We are looking for guest bloggers! Send your idea for an animal science blog post to us at email@example.com. Then we’ll connect you to the appropriate editor in order to get your work published. Does your club have a great STEM related activity you would like to share with other clubs? Do you know someone we should feature as a career profile or as a resource? Do you have a good idea for an animal science field trip? Other ideas? All 4-H members, volunteers, parents, staff, and collaborating experts are encouraged to contribute!
The 4-H Animal Science Resource Blog was created to connect 4-H members, volunteers, parents, and staff to the resources and inspiration needed to support STEM learning within our clubs. The project has four primary objectives.
- increase the STEM programming occurring at the club level in all 4-H animal projects
- strengthen the youth connection to Rutgers and its animal science resources

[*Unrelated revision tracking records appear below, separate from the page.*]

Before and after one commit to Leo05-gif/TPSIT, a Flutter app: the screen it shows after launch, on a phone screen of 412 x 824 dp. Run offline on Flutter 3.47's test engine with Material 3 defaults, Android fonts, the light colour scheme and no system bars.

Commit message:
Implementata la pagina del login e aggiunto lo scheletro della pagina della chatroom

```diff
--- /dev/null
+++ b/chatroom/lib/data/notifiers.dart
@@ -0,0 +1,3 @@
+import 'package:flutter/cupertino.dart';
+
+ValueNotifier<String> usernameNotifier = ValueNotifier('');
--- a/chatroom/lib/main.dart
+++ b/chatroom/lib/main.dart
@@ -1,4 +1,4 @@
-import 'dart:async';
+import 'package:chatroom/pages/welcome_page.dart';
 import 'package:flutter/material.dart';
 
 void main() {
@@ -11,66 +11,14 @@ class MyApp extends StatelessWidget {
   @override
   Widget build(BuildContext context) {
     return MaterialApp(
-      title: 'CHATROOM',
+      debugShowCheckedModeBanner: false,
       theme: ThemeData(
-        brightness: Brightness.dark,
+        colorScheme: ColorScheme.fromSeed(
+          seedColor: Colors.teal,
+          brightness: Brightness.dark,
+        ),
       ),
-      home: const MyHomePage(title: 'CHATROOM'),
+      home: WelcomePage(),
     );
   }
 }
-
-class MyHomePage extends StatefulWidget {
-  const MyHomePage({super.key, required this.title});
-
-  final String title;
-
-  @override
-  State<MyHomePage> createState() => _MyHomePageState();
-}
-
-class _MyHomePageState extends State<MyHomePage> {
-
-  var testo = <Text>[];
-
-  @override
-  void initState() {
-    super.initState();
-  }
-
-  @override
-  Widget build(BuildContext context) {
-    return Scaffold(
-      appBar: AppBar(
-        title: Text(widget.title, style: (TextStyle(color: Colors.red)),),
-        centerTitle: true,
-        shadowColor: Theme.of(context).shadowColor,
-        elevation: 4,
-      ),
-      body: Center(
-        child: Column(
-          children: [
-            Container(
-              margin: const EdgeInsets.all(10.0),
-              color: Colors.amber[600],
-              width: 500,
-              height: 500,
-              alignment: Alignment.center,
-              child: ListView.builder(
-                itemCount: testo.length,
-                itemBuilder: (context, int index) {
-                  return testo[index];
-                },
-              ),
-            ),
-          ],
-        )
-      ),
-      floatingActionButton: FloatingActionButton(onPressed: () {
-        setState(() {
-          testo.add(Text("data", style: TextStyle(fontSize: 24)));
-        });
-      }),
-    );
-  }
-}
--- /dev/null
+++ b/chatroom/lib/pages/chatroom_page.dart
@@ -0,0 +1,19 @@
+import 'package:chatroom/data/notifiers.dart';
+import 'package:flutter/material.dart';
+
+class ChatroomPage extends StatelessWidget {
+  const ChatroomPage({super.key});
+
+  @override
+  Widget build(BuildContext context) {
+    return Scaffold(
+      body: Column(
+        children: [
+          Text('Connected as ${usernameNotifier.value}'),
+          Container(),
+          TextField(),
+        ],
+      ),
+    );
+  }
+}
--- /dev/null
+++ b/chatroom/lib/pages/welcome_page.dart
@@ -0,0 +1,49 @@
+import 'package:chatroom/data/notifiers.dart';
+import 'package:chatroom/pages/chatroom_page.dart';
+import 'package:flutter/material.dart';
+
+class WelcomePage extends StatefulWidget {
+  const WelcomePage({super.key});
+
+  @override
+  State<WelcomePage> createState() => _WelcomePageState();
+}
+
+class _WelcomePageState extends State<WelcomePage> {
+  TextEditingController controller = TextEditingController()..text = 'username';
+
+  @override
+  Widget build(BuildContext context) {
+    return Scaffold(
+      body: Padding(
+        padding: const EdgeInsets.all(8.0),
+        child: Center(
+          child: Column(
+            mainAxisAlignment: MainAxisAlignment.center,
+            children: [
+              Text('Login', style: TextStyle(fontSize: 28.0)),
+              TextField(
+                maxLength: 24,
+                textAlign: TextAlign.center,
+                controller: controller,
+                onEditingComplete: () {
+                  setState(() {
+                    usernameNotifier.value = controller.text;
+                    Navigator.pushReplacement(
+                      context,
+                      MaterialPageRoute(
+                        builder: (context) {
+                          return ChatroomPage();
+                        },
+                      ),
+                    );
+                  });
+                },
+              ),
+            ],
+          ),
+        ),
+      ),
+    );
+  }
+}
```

- increase awareness and understanding of current issues within the field of animal science
- increase awareness and interest in animal science careers.
4-H members, volunteers, parents, and staff, along with collaborating experts from throughout the state, create and share content through the blog that is used by clubs to support their programming. All blog posts illustrate ways for everyone within 4-H to address these four objectives, ultimately leading to more knowledgeable, skilled, and successful 4-Hers and community members.
- The Value of Consistence & Inconsistency in Training
- Sheep Identification and Upcoming Workshop, November 14
- Making the World Your Office: Traveling for Research
- Visit Lord Nelson at the Equine Science Center
- National 4-H Dairy Conference – a great educational program for all!
- Rocky Mountain Spotted Fever
- Five Essential Ag Safety Practices for Youth Programs
- Virginia Tech paleontologist finds, names new 3-foot-tall relative of Tyrannosaurus rex
- Emergency Preparedness and 4-H Animal Projects
- Paleontologists identify small fossils as that of oldest frog relative found in North America